There has always been something magnetic about this US amphibious vehicle. When the kit was recently presented to me I decided it deserves some attention, as it’s a whole bunch of firsts in a single package. Let’s see…
Spue A has the cupola (actually two – one of each pre- and post modernization), armament and smoke grenade launchers, the front fenders, and the old suspension. Two options are presented for the in-the-water propulsion system – propeller boxes can be shown opened or closed with two pairs of separate details. You can make up the relative sizes of the parts – the grid on the cutting mat is 1 cm square.
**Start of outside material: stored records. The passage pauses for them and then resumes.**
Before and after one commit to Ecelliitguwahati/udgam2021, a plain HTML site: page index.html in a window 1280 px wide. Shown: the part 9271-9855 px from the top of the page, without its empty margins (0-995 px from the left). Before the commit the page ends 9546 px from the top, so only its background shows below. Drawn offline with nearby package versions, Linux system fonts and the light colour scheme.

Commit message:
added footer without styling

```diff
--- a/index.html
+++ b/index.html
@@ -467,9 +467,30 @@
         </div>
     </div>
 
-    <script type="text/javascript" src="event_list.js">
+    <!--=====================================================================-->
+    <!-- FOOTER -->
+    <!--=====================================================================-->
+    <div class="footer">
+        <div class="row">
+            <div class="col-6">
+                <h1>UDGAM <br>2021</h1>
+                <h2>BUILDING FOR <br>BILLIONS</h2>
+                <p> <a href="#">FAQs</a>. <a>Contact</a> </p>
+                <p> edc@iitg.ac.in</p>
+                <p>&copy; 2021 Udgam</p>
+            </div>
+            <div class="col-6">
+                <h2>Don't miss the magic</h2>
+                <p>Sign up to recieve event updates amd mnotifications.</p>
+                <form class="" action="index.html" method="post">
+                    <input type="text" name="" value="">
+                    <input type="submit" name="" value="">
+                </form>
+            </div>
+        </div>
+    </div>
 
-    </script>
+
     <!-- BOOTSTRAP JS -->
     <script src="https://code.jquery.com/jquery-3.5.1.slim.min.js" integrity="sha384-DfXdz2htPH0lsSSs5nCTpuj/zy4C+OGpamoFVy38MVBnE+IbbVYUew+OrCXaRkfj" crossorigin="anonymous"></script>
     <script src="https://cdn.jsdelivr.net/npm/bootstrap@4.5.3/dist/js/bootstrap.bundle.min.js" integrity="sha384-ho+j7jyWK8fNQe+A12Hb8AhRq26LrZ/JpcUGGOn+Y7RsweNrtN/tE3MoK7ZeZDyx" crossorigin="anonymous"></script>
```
Another “quick build” – OOB, with only the most needed corrections made to the kit, no preview and WIP images, and no work on other models “in between”.
I only replaced the styrene pitot tube with a home-fabricated detail, made from a 0,6mm syringe needle and 0,4 copper wire inserted into it.
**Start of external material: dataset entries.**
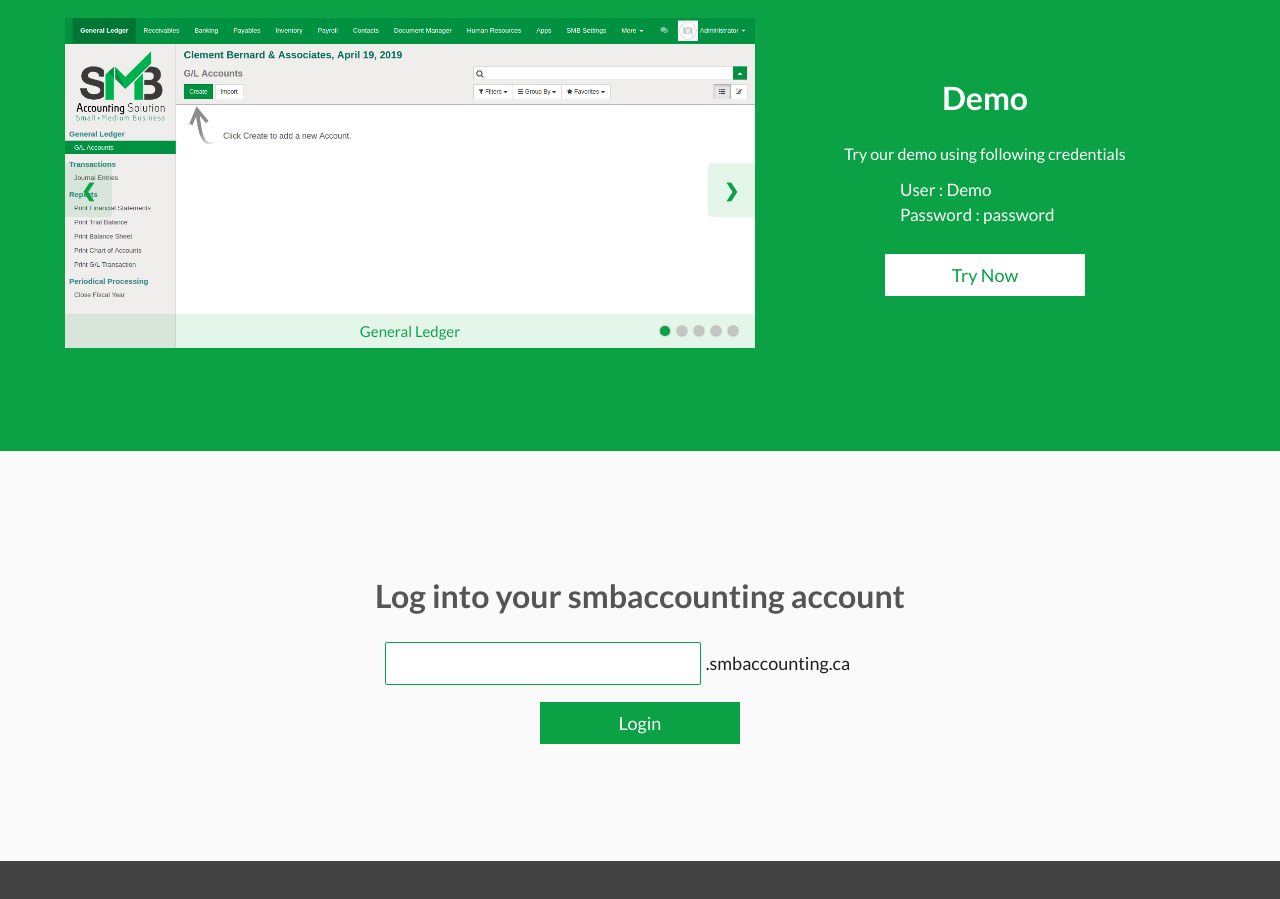
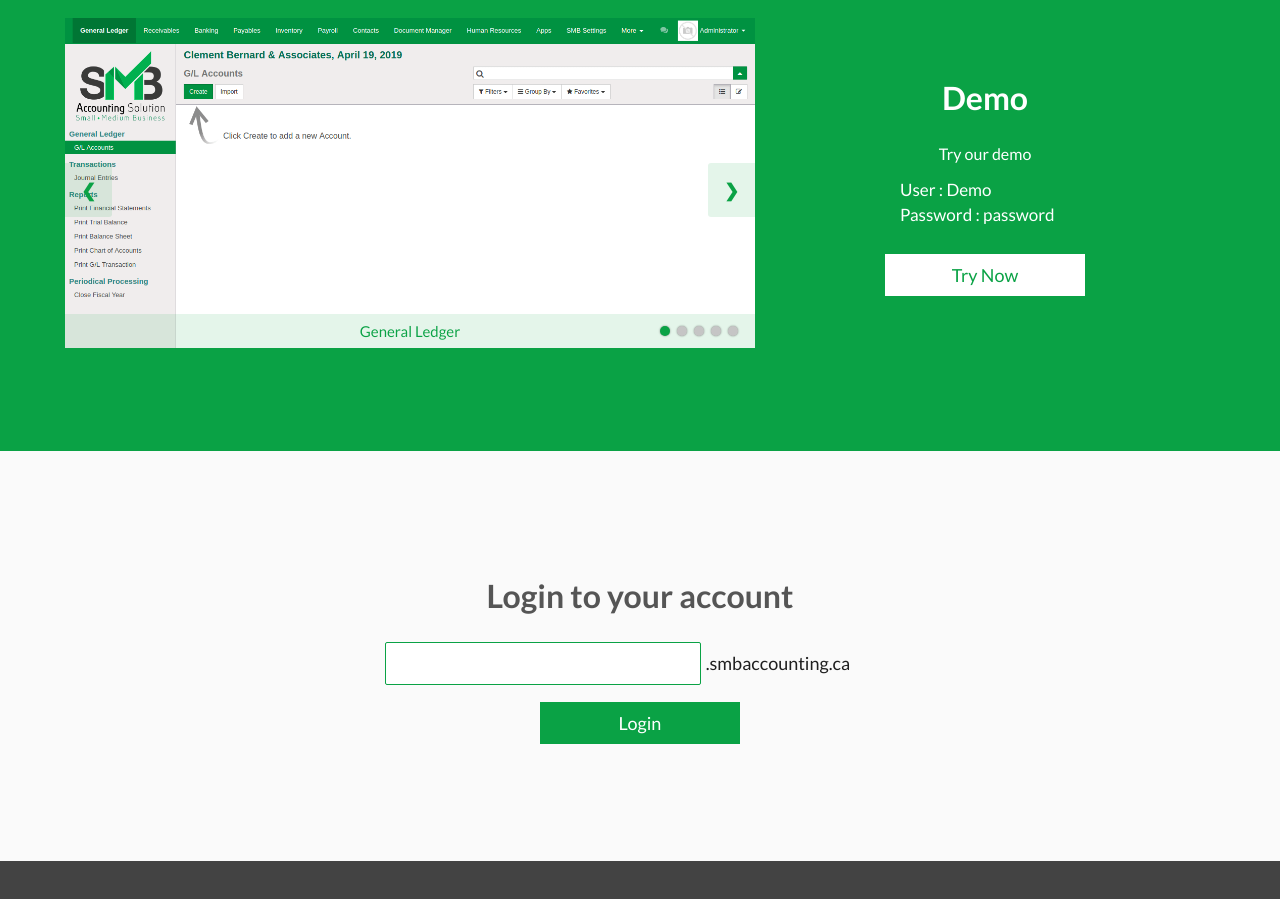
Before and after one commit to rucha0405/fnms.github.io, a plain HTML site: page index.html in a window 1280 px wide. Shown: the part 4240-5139 px from the top of the page. Drawn offline with Linux system fonts and the light colour scheme.

Commit message:
Update index.html

```diff
--- a/index.html
+++ b/index.html
@@ -271,7 +271,7 @@
             </div>
             <div class="demo-content">
                 <div id="it01lp" class="flex-title-light">Demo</div>
-                <div class="am-title">Try our demo using following credentials</div>
+                <div class="am-title">Try our demo</div>
                 <div class="am-desc">
                     <span>User : Demo</span><br>
                     <span>Password : password</span>
@@ -283,7 +283,7 @@
 </section>
 <section id="login" class="bdg-sect">
     <div class="container-width">
-        <h1 class="bdg-title">Log into your smbaccounting account</h1>
+        <h1 class="bdg-title">Login to your account</h1>
         <div class="am-content">
             <form class="form">
                 <div class="form-group"></div>
```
The model is not bad per se, it’s just engineered in a way that makes it preferrable to build it “all opened up”. Wing should be in takeoff/landing position – otherwise gaps ensue, and the bump in front of the wing is smaller than it should be, and I found mine to be asymmetrical as well. Airbrake is intended to be posed open – you will need to remove some material from its edges to display it closed. Same applies to the canopy, which is wider the cockpit opening. I am also not a big fan of the way Academy suggests that you glue the Sidewinders to their rails, same applies to the wing pylons. There’s probably more.
I’ve used the Italeri 1/72 Ju-87D-5/7 kit (1070) to build a Bulgarian Stuka from the WW2 period. The Bulgarian Air Force had 12 Ju-87 R-2s (delivered 1942) and 40 D-5s (1944). Doras actively participated in the war against Germany, attacking the retreating Army Group E forces. Stuka’s surgical strike capability helped encircled Bulgarian forces escape the German “pockets”. After the war ended the Ju-87 were still in use for some time, later being replaced by Il-2 M-3s and Il-10s.